## [Items listed in a dataset]
----------

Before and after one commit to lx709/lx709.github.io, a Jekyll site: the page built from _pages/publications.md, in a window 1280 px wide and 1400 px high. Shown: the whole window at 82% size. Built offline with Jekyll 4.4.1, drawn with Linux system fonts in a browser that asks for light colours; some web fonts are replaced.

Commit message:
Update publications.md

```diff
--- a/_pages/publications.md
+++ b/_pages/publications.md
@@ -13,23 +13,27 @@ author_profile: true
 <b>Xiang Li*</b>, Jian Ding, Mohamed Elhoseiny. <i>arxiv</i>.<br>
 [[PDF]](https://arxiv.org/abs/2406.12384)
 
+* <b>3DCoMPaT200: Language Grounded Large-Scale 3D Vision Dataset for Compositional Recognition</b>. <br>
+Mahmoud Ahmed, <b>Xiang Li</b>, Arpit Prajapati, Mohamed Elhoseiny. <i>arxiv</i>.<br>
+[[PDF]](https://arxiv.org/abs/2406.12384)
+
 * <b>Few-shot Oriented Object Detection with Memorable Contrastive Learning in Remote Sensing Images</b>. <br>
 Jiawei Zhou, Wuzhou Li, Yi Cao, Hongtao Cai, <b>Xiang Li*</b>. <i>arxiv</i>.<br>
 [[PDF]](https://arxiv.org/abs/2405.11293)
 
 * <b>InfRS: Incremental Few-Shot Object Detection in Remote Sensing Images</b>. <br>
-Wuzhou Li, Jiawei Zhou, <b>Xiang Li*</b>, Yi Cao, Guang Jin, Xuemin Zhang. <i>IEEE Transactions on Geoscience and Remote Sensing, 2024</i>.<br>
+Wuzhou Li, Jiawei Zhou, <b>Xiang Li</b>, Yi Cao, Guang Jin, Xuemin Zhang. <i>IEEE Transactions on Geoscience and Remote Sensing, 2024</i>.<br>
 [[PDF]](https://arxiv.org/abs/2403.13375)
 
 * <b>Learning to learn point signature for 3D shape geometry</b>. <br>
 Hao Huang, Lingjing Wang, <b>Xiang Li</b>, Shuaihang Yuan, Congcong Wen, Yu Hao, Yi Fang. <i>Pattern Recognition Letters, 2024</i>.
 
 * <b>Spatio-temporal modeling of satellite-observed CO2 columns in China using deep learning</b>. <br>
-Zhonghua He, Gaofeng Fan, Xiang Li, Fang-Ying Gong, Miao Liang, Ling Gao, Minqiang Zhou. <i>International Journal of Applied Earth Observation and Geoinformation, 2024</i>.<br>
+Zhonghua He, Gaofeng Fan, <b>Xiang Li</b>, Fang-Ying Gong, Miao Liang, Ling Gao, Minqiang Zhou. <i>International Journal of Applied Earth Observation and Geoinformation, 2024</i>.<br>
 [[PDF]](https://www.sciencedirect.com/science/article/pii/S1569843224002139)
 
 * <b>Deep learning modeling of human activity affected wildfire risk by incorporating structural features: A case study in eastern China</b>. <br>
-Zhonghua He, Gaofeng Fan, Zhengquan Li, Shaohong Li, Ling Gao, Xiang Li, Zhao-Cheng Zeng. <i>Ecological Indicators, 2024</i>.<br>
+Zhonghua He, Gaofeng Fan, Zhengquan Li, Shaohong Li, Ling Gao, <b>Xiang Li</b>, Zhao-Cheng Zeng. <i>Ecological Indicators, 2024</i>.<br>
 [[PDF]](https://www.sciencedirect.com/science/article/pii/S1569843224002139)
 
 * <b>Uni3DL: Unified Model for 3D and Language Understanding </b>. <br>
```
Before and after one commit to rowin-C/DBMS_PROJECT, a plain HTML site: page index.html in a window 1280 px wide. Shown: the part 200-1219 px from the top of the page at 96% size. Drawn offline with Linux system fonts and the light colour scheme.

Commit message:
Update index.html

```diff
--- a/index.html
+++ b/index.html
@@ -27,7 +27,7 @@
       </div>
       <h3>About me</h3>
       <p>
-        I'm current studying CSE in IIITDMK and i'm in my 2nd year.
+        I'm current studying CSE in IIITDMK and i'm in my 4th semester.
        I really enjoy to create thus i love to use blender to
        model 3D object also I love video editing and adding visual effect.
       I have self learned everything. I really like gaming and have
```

----------

## [Problem statement]
This exercise requires all the entries to be written out again exactly.

## [Your response]
Before and after one commit to lx709/lx709.github.io, a Jekyll site: the page built from _pages/publications.md, in a window 1280 px wide and 1400 px high. Shown: the whole window at 82% size. Built offline with Jekyll 4.4.1, drawn with Linux system fonts in a browser that asks for light colours; some web fonts are replaced.

Commit message:
Update publications.md

```diff
--- a/_pages/publications.md
+++ b/_pages/publications.md
@@ -13,23 +13,27 @@ author_profile: true
 <b>Xiang Li*</b>, Jian Ding, Mohamed Elhoseiny. <i>arxiv</i>.<br>
 [[PDF]](https://arxiv.org/abs/2406.12384)
 
+* <b>3DCoMPaT200: Language Grounded Large-Scale 3D Vision Dataset for Compositional Recognition</b>. <br>
+Mahmoud Ahmed, <b>Xiang Li</b>, Arpit Prajapati, Mohamed Elhoseiny. <i>arxiv</i>.<br>
+[[PDF]](https://arxiv.org/abs/2406.12384)
+
 * <b>Few-shot Oriented Object Detection with Memorable Contrastive Learning in Remote Sensing Images</b>. <br>
 Jiawei Zhou, Wuzhou Li, Yi Cao, Hongtao Cai, <b>Xiang Li*</b>. <i>arxiv</i>.<br>
 [[PDF]](https://arxiv.org/abs/2405.11293)
 
 * <b>InfRS: Incremental Few-Shot Object Detection in Remote Sensing Images</b>. <br>
-Wuzhou Li, Jiawei Zhou, <b>Xiang Li*</b>, Yi Cao, Guang Jin, Xuemin Zhang. <i>IEEE Transactions on Geoscience and Remote Sensing, 2024</i>.<br>
+Wuzhou Li, Jiawei Zhou, <b>Xiang Li</b>, Yi Cao, Guang Jin, Xuemin Zhang. <i>IEEE Transactions on Geoscience and Remote Sensing, 2024</i>.<br>
 [[PDF]](https://arxiv.org/abs/2403.13375)
 
 * <b>Learning to learn point signature for 3D shape geometry</b>. <br>
 Hao Huang, Lingjing Wang, <b>Xiang Li</b>, Shuaihang Yuan, Congcong Wen, Yu Hao, Yi Fang. <i>Pattern Recognition Letters, 2024</i>.
 
 * <b>Spatio-temporal modeling of satellite-observed CO2 columns in China using deep learning</b>. <br>
-Zhonghua He, Gaofeng Fan, Xiang Li, Fang-Ying Gong, Miao Liang, Ling Gao, Minqiang Zhou. <i>International Journal of Applied Earth Observation and Geoinformation, 2024</i>.<br>
+Zhonghua He, Gaofeng Fan, <b>Xiang Li</b>, Fang-Ying Gong, Miao Liang, Ling Gao, Minqiang Zhou. <i>International Journal of Applied Earth Observation and Geoinformation, 2024</i>.<br>
 [[PDF]](https://www.sciencedirect.com/science/article/pii/S1569843224002139)
 
 * <b>Deep learning modeling of human activity affected wildfire risk by incorporating structural features: A case study in eastern China</b>. <br>
-Zhonghua He, Gaofeng Fan, Zhengquan Li, Shaohong Li, Ling Gao, Xiang Li, Zhao-Cheng Zeng. <i>Ecological Indicators, 2024</i>.<br>
+Zhonghua He, Gaofeng Fan, Zhengquan Li, Shaohong Li, Ling Gao, <b>Xiang Li</b>, Zhao-Cheng Zeng. <i>Ecological Indicators, 2024</i>.<br>
 [[PDF]](https://www.sciencedirect.com/science/article/pii/S1569843224002139)
 
 * <b>Uni3DL: Unified Model for 3D and Language Understanding </b>. <br>
```
Before and after one commit to rowin-C/DBMS_PROJECT, a plain HTML site: page index.html in a window 1280 px wide. Shown: the part 200-1219 px from the top of the page at 96% size. Drawn offline with Linux system fonts and the light colour scheme.

Commit message:
Update index.html

```diff
--- a/index.html
+++ b/index.html
@@ -27,7 +27,7 @@
       </div>
       <h3>About me</h3>
       <p>
-        I'm current studying CSE in IIITDMK and i'm in my 2nd year.
+        I'm current studying CSE in IIITDMK and i'm in my 4th semester.
        I really enjoy to create thus i love to use blender to
        model 3D object also I love video editing and adding visual effect.
       I have self learned everything. I really like gaming and have
```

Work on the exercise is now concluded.